I’m fortunate to have parents who enthusiastically support my endeavors, whether they are athletic, scholastic, or professional. Since the latter is the only one that pays (at least for me!) the other two have required time, energy, and the not so trifling thing called money. Being that I am thirty-three years old, this means my parents have funded more than 64% of my “endeavors” (let’s call 21 the Mendoza line for cutting off the parental financial umbilical cord). Thankfully for them, I now pay for my toys and sports fees!
I bring this up because my parents came to town to help celebrate my wife’s birthday and to cheer us on at our most recent race. With our race falling on a Sunday and Samantha’s birthday occurring on a Friday we were able to eat two awesome dinners to fuel up. This also meant that I had to restrain myself from gorging on my Mother’s homemade cheesecake and berry sauce!

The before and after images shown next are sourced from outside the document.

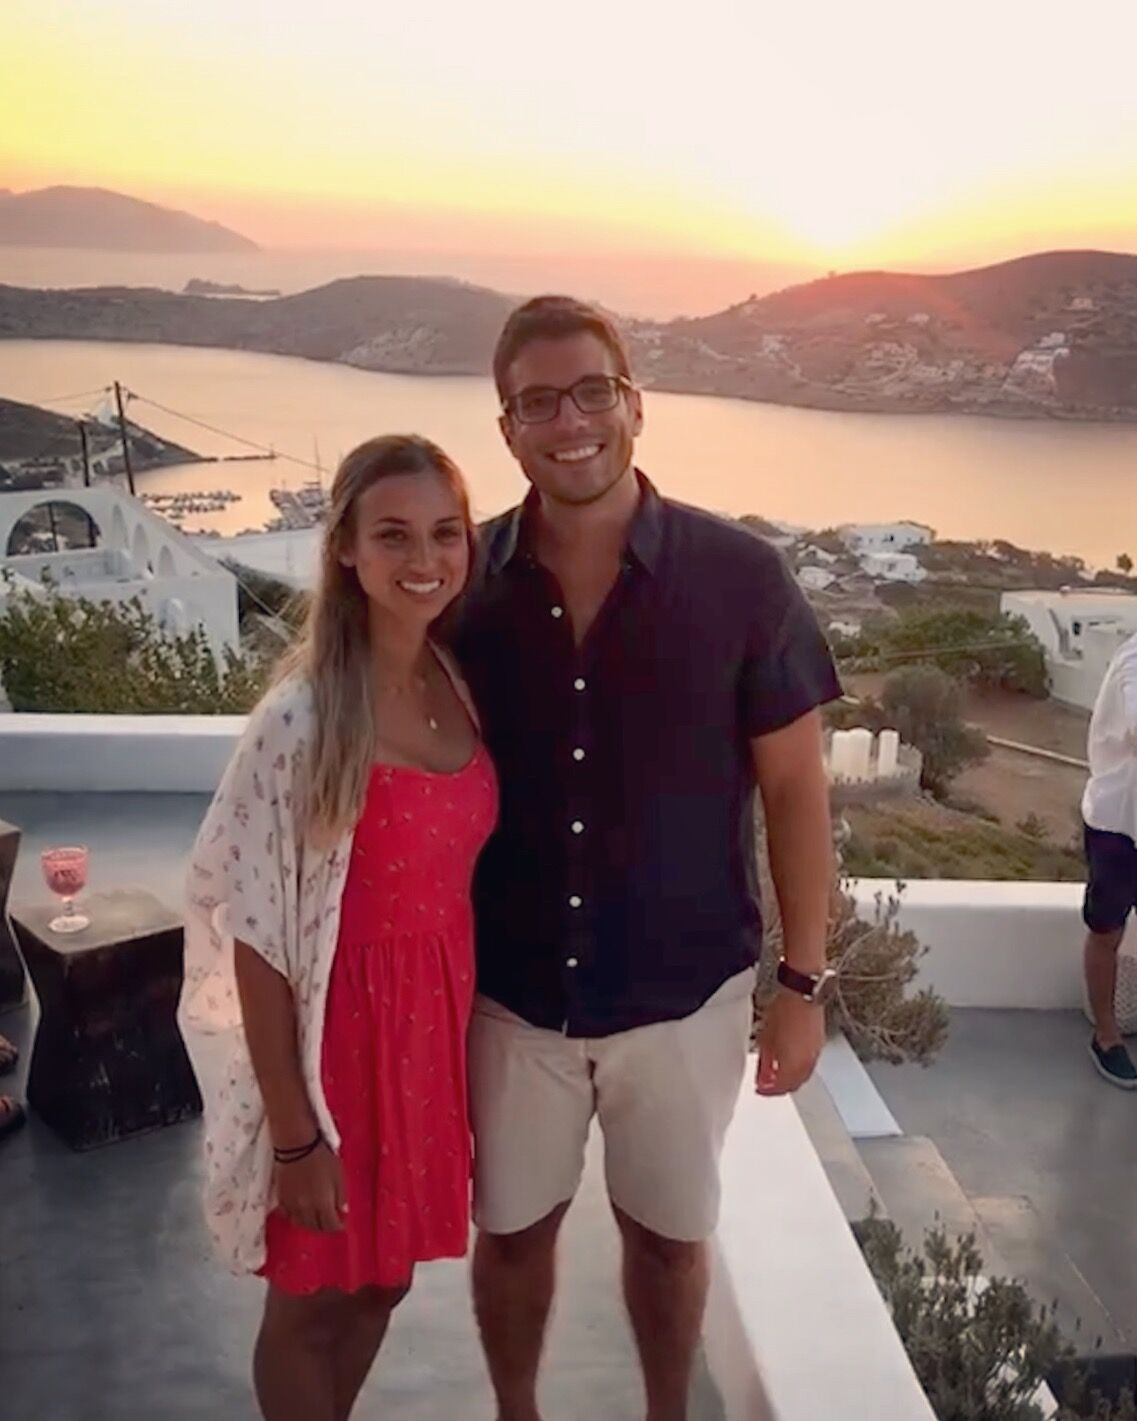
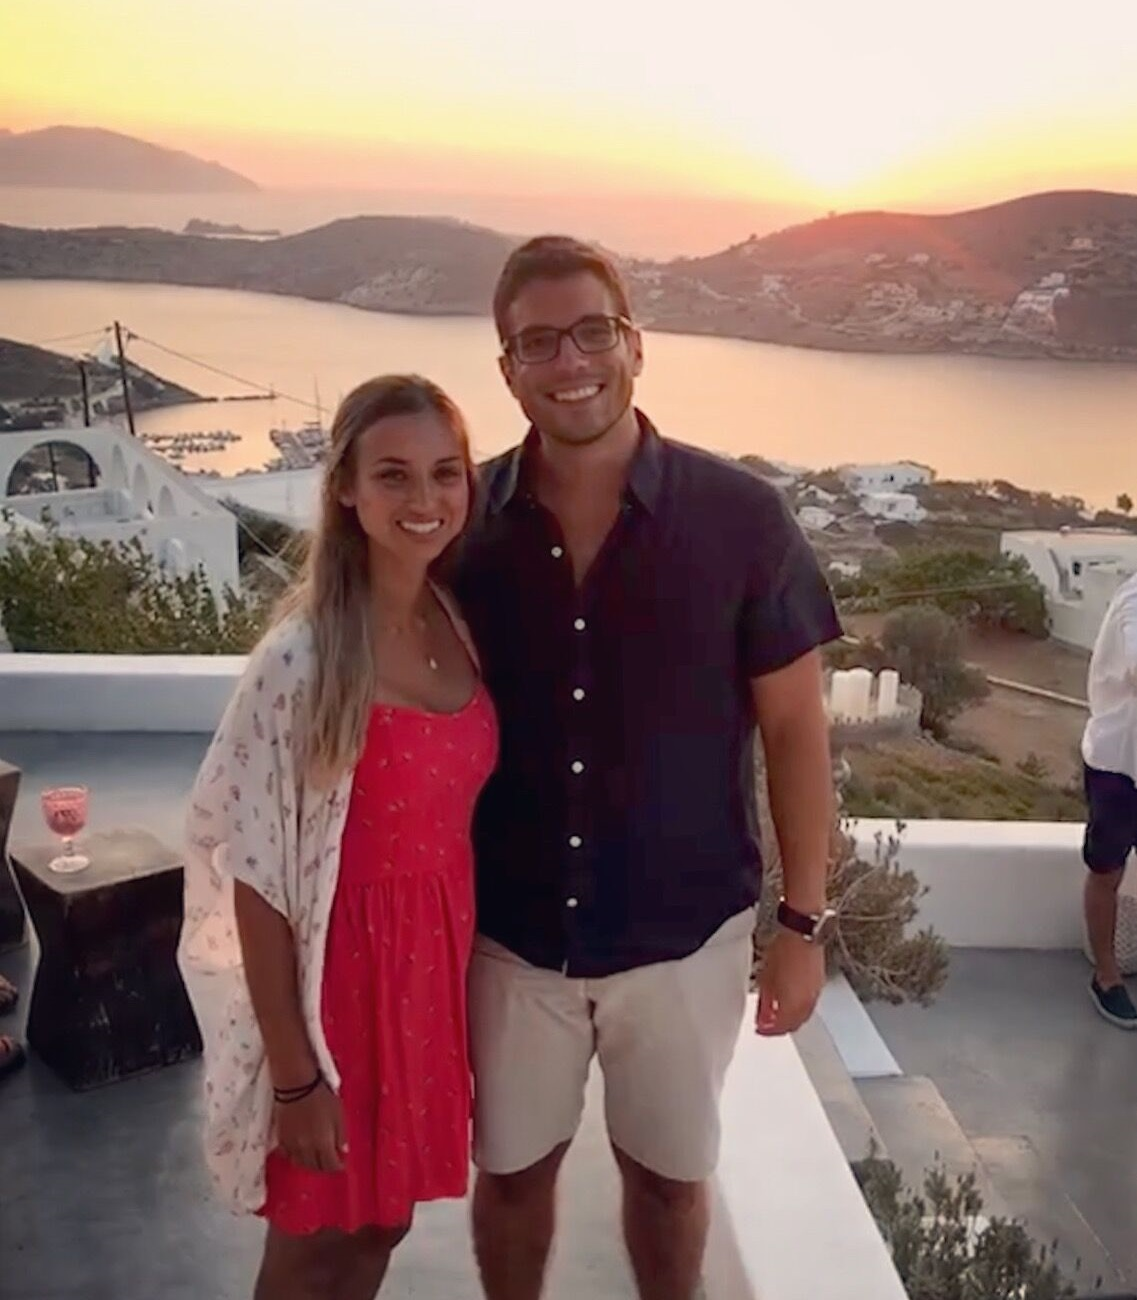
resize the carousel images
so that they fit nicer

diff --git a/wedding.html b/wedding.html
@@ -24,7 +24,7 @@
         <li><a href="#faqs">FAQs</a></li>
       </ul>
     </nav>
-    <header class="row">
+    <header id="home" class="row">
       <p>May 9, 2020<br>St Thomas, USVI</p>
       <p>#HeGosserDownTheAisle</p>
     </header>
@@ -291,35 +291,35 @@
       </div>
       <div class="slideshow-container">
         <div class="mySlides fade column">
-          <img src="assets\images\brazil-rio.jpeg">
+          <img class="slides" src="assets\images\brazil-rio.jpeg">
           <p>Pedra da G&aacute;vea. Rio de Janeiro, Brazil</p>
         </div>
         <div class="mySlides fade column">
-          <img src="assets\images\california-sf.jpeg">
+          <img class="slides" src="assets\images\california-sf.jpeg">
           <p>Golden Gate Bridge. San Francisco, California</p>
         </div>
         <div class="mySlides fade column">
-          <img src="assets\images\california-yosemite.jpeg">
+          <img class="slides" src="assets\images\california-yosemite.jpeg">
           <p>Yosemite, California</p>
         </div>
         <div class="mySlides fade column">
-          <img src="assets\images\california-yosemite-mist-trail.jpeg">
+          <img class="slides" src="assets\images\california-yosemite-mist-trail.jpeg">
           <p>Mist Trail. Yosemite, California</p>
         </div>
         <div class="mySlides fade column">
-          <img src="assets\images\greece-ios.jpeg">
+          <img class="slides" src="assets\images\greece-ios.jpeg">
           <p>Ios, Greece</p>
         </div>
         <div class="mySlides fade column">
-          <img src="assets\images\greece-santorini.jpeg">
+          <img class="slides" src="assets\images\greece-santorini.jpeg">
           <p>Santorini, Greece</p>
         </div>
         <div class="mySlides fade column">
-          <img src="assets\images\costa-rica.jpeg">
+          <img class="slides" src="assets\images\costa-rica.jpeg">
           <p>Santa Teresa, Costa Rica</p>
         </div>
         <div class="mySlides fade column">
-          <img src="assets\images\costa-rica-engaged-sunset.jpeg">
+          <img class="slides" src="assets\images\costa-rica-engaged-sunset.jpeg">
           <p>Santa Teresa, Costa Rica</p>
         </div>
         <div class="center-align">
@@ -348,13 +348,13 @@
       </div>
       <div class="row">
         <div class="column">
-          <img src="assets/images/Lauren.png" alt="Lauren Byers">
+          <img class="wedding-party" src="assets/images/Lauren.png" alt="Lauren Byers">
           <h2>Lauren Byers</h2>
           <h3>Matron of Honor</h3>
           <p>About Lauren</p>
         </div>
         <div class="column">
-          <img src="assets\images\Lucas.png" class="icon" alt="Lucas Gosser">
+          <img class="wedding-party" src="assets\images\Lucas.png" class="icon" alt="Lucas Gosser">
           <h2>Lucas Gosser</h2>
           <h3>Best Man</h3>
           <p>About Lucas</p>

diff --git a/assets/css/styles.css b/assets/css/styles.css
@@ -65,6 +65,7 @@ h2 {
   font-family: 'Nunito Sans', sans-serif;
   text-transform: uppercase; 
   font-weight: lighter; 
+  text-align: center;
 }
 
 h3 {
@@ -188,8 +189,15 @@ li {
 }
 
 .column img {
-  height: 100px;
-  width: 100px;
+  max-height: 100px;
+  max-width: 100px;
+  object-fit: contain;
+}
+
+img.wedding-party  {
+  max-height: 250px;
+  max-width: 250px;
+  object-fit: contain;
 }
 
 .hr-minor {
@@ -538,12 +546,14 @@ input, textarea {
   width: auto;
 }
 
-img {
+img.slides {
   vertical-align: middle;
   border-radius: 50%;
   height: 400px;
   width: 400px;
-  object-fit: contain;
+  max-width: 400px;
+  max-height: 400px;
+  object-fit: cover;
 }
 
 /* Slideshow container */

The morning of the race, Samantha and I headed out to Bonelli Park in San Dimas early to help our teammates setup the tent and get organized, leaving my parents to arrive later. About 15 minutes before the race my parents showed up and all of a sudden I realize I need to warmup! Not ideal time-wise, but I got a quick warmup in and returned to our team tent next to the starting line only to see my class already queued up and ready to go. Quick mental check and I realize I still need to take my jacket off and get my water bottle.
Frantically, I head to the tent to retrieve my water and my Mother asks me what cycling terms to use to cheer us all on. Not having the patience to explain, I told her to yell whatever encouragement came to her. She then incentivizes me with the promise of $5 for a win – just like what I got for scoring a goal when I was a kid in AYSO soccer! (I didn’t have the heart or time to inform her that due to inflation she should really promise me $20).
Race starts are a blur – it’s simply pure reaction and nerves/muscles firing. Not much thought occurs aside from “get in front before the singletrack bottleneck.” The Bonelli US CUP course doesn’t have many long tough climbs that can really separate riders but what it does have in spades are punchy (aka steep) short climbs and loose technical singletrack and turns. There’s a saying “Horses for Courses” . . . and this horse likes these types of courses.
I found myself in 2nd place and sitting behind the leader (who had won the previous race) upon entering the singletrack so I was content to let him set the pace. Sitting behind him I could sense he was forcing his way through the technical parts rather than pedaling smoothly. This encouraged me because while you can force things on lap 1, come lap 2 and 3 you better be smooth and efficient to maintain pace.
Sure enough at the beginning of lap 2 he made a mistake on a turn and the bike slid out from under him. No physical damage done, but his slip up, my lead. About 2 minutes later the three riders behind me shot up a hill and it was decision time for me. Do I match the acceleration and hope I have enough juice for the finish or do I let them go and maintain my race pace. I decided to stay within myself. These are the decisions you always second-guess post-race. Perhaps I could have shot out with the others but I didn’t. I maintained fourth place comfortably throughout the rest of lap 2 and even caught up to a teammate who started in another wave ahead of me who helped pace me on the flatter portions of the race (that’s teamwork!).
Lap 3, the final lap, and I notice I’m comfortably in 4th place and concern myself with staying smooth, limiting mistakes, and enjoying the effort. I had just received a mini-adrenalin rush seeing my dad at the finish line cheering me on and experienced that 3rd person 0.0003 second sensation of how cool it was my parents could watch! I worked with another rider from another wave to maintain the pace and came around the toughest part of the race course where a hard 90 degree turn pitches you up a gnarly 18% grade climb (the kind of steep that if hiking makes you feel like you’re leaning over your feet doing lunges uphill) and I hear my Mom yell, “Hit a home run!”
All of a sudden I forget about the climb, the burning lactic acid in my thighs, and the dusty air as I laugh out loud at the expression. Laughter being the best medicine, my Mom’s enthusiasm and cheer certainly had the intended effect, even though it literally came from left-field!
The finish line came quickly after that and I did indeed finish 4th, two minutes back of the three riders who accelerated away from me, and 1 minute ahead of fifth place. Stoked. Two races down, two 4th place finishes! But alas, no $5 . . .